How hepatitis C hides in the body
The Hepatitis C (HCV) virus is a sly enemy to have in one's body. Not only does it manage to make itself invisible to the immune system by breaking down communication between the immune cells, it also builds secret virus "factories" that quickly go into mass production.
After an intense hunt, researchers at the Norwegian University of Science and Technology (NTNU) can now describe an important part of the disease's guerrilla tactics: how hepatitis C converts innocent cells into outright virus factories.
Can last a lifetime
According to Marit Anthonsen, a professor at NTNU's Department of Laboratory Medicine, Children' and Women's Health, "the hepatitis C virus is transmitted through blood and infects the cells in the liver, but it's not always easy to detect. Often, you have no symptoms when you get infected, so many people are carrying the virus without being aware of it."
"In most infected individuals, the virus will cause a chronic infection that lasts a lifetime. It may take decades before the infection leads to liver failure or cancer, so a lot of people are unaware that they have the virus in their body. They only notice it when they get seriously ill, which may be too late for the treatments that are available today," Anthonsen says.
Poorly understood for a long time

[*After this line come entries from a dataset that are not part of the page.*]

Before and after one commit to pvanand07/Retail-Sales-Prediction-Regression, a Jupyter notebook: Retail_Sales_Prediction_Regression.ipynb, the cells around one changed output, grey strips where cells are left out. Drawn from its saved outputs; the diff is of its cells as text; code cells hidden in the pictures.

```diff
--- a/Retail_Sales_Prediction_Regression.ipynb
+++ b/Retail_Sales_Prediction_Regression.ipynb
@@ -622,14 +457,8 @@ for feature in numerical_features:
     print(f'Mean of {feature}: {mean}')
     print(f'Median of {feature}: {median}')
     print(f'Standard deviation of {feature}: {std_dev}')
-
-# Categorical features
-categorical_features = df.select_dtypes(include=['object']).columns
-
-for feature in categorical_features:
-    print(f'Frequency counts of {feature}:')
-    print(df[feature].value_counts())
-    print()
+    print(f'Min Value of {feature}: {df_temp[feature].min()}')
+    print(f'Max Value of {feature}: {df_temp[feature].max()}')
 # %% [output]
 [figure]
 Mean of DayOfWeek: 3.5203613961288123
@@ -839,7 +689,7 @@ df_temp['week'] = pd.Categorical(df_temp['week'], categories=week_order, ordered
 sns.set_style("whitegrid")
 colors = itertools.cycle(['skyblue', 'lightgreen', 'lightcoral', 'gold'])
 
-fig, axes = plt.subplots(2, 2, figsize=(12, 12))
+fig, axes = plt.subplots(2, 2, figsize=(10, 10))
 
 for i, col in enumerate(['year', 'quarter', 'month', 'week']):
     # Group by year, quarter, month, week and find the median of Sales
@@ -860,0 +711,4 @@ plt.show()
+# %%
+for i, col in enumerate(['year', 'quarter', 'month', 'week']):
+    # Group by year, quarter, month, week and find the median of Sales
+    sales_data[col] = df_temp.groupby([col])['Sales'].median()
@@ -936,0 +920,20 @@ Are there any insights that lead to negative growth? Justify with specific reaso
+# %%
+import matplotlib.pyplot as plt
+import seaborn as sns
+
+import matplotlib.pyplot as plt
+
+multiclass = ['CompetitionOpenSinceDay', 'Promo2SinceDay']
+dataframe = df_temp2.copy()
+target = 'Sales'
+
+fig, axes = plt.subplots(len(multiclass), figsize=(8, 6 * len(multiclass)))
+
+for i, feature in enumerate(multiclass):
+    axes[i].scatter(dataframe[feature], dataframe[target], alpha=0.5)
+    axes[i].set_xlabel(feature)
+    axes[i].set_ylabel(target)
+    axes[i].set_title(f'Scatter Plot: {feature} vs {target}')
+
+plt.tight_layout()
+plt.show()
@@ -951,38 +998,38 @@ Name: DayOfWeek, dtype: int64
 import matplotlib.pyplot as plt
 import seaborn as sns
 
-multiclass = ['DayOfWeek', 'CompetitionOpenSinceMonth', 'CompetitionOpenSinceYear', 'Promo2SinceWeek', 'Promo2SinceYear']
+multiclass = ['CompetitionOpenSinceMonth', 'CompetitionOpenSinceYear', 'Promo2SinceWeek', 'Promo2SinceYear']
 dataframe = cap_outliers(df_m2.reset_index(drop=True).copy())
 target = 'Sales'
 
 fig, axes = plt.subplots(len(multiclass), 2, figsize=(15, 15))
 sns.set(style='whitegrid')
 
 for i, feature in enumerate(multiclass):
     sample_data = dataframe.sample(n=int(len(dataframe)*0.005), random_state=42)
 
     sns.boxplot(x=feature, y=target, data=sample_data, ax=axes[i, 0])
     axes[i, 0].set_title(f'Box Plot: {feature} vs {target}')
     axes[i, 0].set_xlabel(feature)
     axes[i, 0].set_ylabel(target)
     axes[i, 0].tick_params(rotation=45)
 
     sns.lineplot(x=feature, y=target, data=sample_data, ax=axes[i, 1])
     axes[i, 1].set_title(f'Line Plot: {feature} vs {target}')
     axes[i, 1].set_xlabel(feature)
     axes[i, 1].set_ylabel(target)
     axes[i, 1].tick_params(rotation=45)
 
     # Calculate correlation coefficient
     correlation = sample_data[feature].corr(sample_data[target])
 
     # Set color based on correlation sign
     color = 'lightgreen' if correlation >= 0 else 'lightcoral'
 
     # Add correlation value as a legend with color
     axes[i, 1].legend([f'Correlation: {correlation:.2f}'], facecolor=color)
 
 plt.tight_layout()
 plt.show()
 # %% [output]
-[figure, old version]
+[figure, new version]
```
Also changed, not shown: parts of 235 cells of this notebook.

Until recently, researchers weren't able to keep the hepatitis C virus alive in the laboratory and thus knew very little about the virus's replication strategies in the liver. The discovery of how to grow HCV in liver cells in 2006 was a milestone. Researchers found that the hepatitis C virus actually destroys important proteins in the immune system to promote its own growth. The ability to directly manipulate their host cells is the reason some viruses are very harmful to us.
Our cells have a complex inner structure that is divided into different areas, with different "sacs" that are formed from fatty membranes. It has long been known that viruses having the same genetic material as HCV (positively polarized single-stranded RNA) cause major changes in these membrane sacs.
As part of her PhD project in Anthonsen's research group, Marianne Doré Hansen observed that liver cells infected with HCV had altered membrane sacs. The research group wanted to find the tools that the hepatitis C virus uses to create these changes.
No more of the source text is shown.